[MATERIAL PROVIDED]
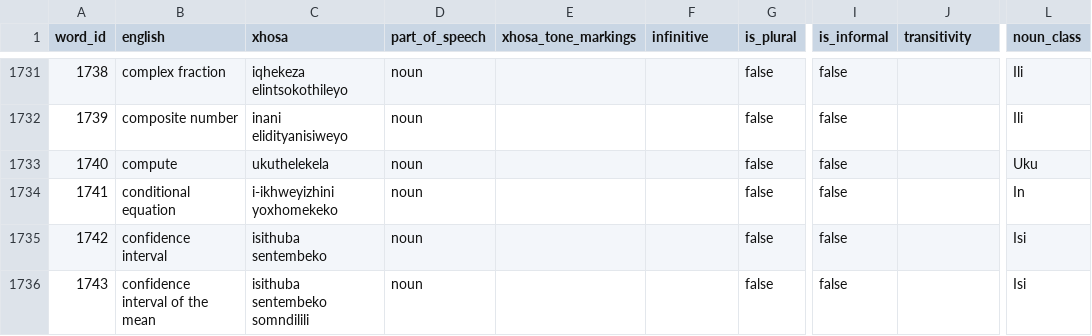
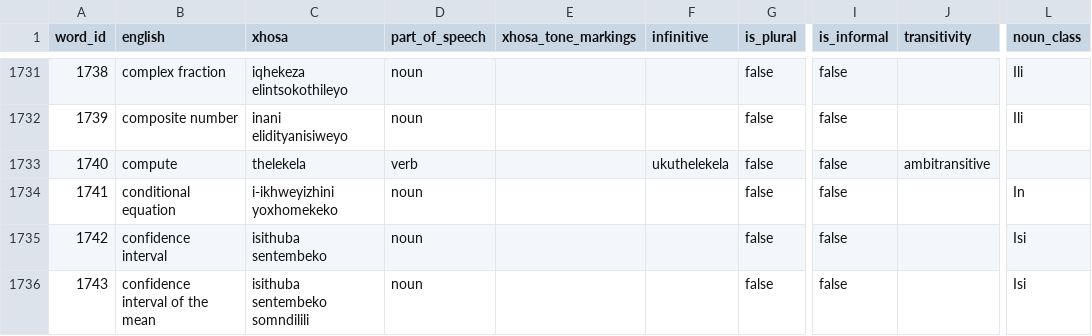
Before and after one commit to IsiXhosa-click/database, a CSV file: words.csv, drawn as a sheet; only a part is shown, gaps mark what is left out; the diff names each change by its address in the sheet, - before the commit and + after, or states it on an @@ line.

Commit message:
Daily backup for 2025-02-26 > > on-behalf-of: @IsiXhosa-click <restiosondev@gmail.com>

```diff
--- a/words.csv
+++ b/words.csv
-C1733 (xhosa): ukuthelekela
+C1733 (xhosa): thelekela
-D1733 (part_of_speech): noun
+D1733 (part_of_speech): verb
-F1733 (infinitive): (empty)
+F1733 (infinitive): ukuthelekela
-J1733 (transitivity): (empty)
+J1733 (transitivity): ambitransitive
-L1733 (noun_class): Uku
+L1733 (noun_class): (empty)
```
Also changed, not shown: user_attributions.csv.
[/MATERIAL PROVIDED]
> **TASK REQUIREMENTS**
Pictures are to be left out when the entries above are repeated exactly.

> **RESPONSE**
Before and after one commit to IsiXhosa-click/database, a CSV file: words.csv, drawn as a sheet; only a part is shown, gaps mark what is left out; the diff names each change by its address in the sheet, - before the commit and + after, or states it on an @@ line.

Commit message:
Daily backup for 2025-02-26 > > on-behalf-of: @IsiXhosa-click <restiosondev@gmail.com>

```diff
--- a/words.csv
+++ b/words.csv
-C1733 (xhosa): ukuthelekela
+C1733 (xhosa): thelekela
-D1733 (part_of_speech): noun
+D1733 (part_of_speech): verb
-F1733 (infinitive): (empty)
+F1733 (infinitive): ukuthelekela
-J1733 (transitivity): (empty)
+J1733 (transitivity): ambitransitive
-L1733 (noun_class): Uku
+L1733 (noun_class): (empty)
```
Also changed, not shown: user_attributions.csv.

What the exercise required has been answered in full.